Yet despite the obvious benefits to electrical appliances, not to mention the efforts by governments and others to measure competence when vetting potential employees or inspecting public works, the phenomenon of incompetence continues to pervade our society – from the highest echelons of government down to the DIY dunce.
The causes are easily observed – people aspire to positions they are not competent to do for reasons of social status, self-esteem and even self-delusion. Moreover, we frequently judge people as competent for all the wrong reasons – their social charm, their good looks, the ability to ‘work hard’, their gender, ethnicity, and so forth.
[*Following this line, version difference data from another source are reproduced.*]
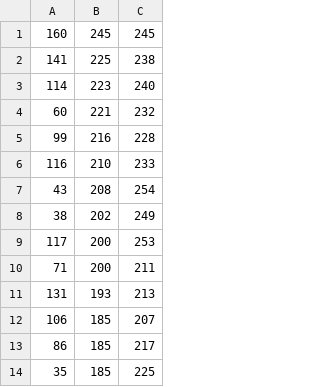
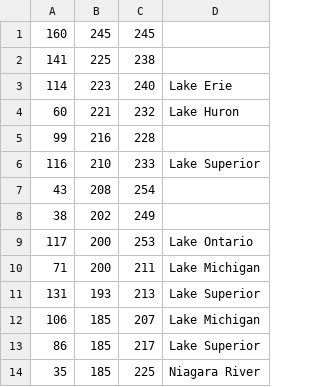
Before and after one commit to mistakingover/ate-ck3, a CSV file: map input files/other province names/oceans_greatlakes_mississippi.csv, drawn as a sheet; only a part is shown; the diff names each change by its address in the sheet, - before the commit and + after, or states it on an @@ line.

```diff
--- a/map input files/other province names/oceans_greatlakes_mississippi.csv
+++ b/map input files/other province names/oceans_greatlakes_mississippi.csv
+column D, rows 3-14: Lake Erie | Lake Huron |  | Lake Superior |  |  | Lake Ontario | Lake Michigan | Lake Superior | Lake Michigan | Lake Superior | Niagara River
```
Also changed, not shown: actual game files/ate-ck3/map_data/adjacencies.csv, actual game files/ate-ck3/map_data/definition.csv, 14 other files.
There are also people who claim the competences required to do their job are simply not measurable. Some teachers in England hold this view. This probably reflects the fact that Trade Unions were able to protect teachers from appraisal until relatively recently. A fool is a lonely figure. They seek refuge in numbers.
I find dealing with incompetent people extremely difficult. I get very angry. I am only too aware how incredibly damaging a few well placed incompetents can be. I was recently reminded of this when a local educational charity I am familiar with announced it was having ‘problems’ with its support network.
The real problem is that most parents have very little faith in this group, although it does do some things quite well.
For many years, the group was managed by a small group of closely knit friends who were personally ambitious Their groupthink and their personal ties prevented anyone who wasn't of a like mind from getting involved. Consequently, improvements to services tended to reflect their aspirations and were sometimes little more than cosmetic. There were other problems, too.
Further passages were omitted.